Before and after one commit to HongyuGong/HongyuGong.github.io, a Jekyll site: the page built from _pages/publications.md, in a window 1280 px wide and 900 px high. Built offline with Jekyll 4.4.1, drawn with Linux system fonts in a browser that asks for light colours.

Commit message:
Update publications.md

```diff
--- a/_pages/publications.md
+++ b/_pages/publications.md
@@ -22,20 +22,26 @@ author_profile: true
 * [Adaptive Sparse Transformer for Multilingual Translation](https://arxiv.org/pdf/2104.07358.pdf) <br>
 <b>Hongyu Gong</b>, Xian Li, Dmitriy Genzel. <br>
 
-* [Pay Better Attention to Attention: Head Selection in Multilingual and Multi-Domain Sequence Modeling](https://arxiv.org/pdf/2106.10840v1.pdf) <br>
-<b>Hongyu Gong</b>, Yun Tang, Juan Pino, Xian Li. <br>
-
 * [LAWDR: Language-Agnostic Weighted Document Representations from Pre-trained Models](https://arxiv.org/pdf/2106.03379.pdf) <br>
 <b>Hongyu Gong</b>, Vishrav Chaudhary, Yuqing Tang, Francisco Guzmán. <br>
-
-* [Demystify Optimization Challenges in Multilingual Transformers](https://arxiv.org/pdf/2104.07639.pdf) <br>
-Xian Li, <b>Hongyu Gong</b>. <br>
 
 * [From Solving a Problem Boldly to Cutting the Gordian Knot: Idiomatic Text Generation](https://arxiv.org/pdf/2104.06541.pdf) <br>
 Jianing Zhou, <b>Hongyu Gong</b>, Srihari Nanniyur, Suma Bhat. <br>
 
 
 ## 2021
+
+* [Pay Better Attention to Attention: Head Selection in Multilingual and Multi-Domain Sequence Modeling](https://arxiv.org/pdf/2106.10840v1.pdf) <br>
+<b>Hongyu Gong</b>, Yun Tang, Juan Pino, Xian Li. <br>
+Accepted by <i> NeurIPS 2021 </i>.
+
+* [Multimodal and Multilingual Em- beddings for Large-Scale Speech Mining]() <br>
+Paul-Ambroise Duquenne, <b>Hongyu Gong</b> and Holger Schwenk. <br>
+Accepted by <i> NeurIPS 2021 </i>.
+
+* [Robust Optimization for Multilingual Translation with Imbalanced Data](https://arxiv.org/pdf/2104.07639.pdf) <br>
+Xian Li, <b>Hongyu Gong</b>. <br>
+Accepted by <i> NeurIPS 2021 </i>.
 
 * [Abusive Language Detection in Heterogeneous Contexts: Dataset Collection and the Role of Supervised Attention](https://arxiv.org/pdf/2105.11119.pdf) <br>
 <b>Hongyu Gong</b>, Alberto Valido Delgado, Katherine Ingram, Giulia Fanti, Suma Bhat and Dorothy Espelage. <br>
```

---

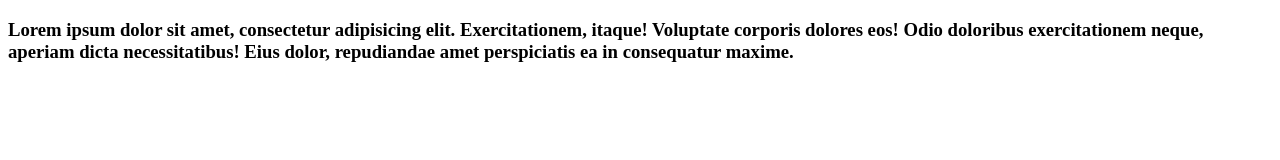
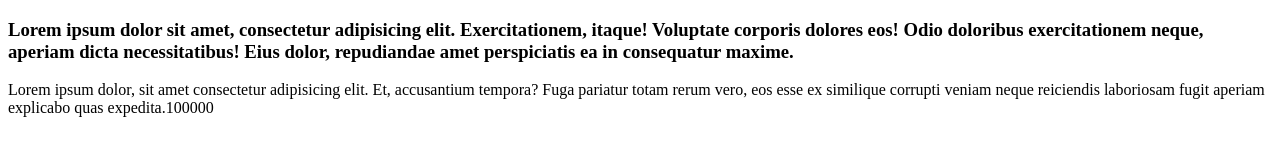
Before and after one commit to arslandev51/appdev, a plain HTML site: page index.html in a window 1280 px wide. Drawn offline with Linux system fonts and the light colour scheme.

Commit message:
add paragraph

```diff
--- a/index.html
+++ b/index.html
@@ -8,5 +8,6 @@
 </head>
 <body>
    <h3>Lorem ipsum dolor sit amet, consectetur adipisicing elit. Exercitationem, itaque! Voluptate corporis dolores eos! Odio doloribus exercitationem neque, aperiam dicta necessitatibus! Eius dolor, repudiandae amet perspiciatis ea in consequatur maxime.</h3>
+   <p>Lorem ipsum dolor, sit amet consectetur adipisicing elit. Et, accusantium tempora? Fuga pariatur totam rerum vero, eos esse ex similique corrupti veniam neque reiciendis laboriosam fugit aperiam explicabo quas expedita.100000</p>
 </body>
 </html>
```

▸ Task to complete
Please count up the lines in the listing above holding the string "elit", and say the number with nothing else.

▸ Task answer
2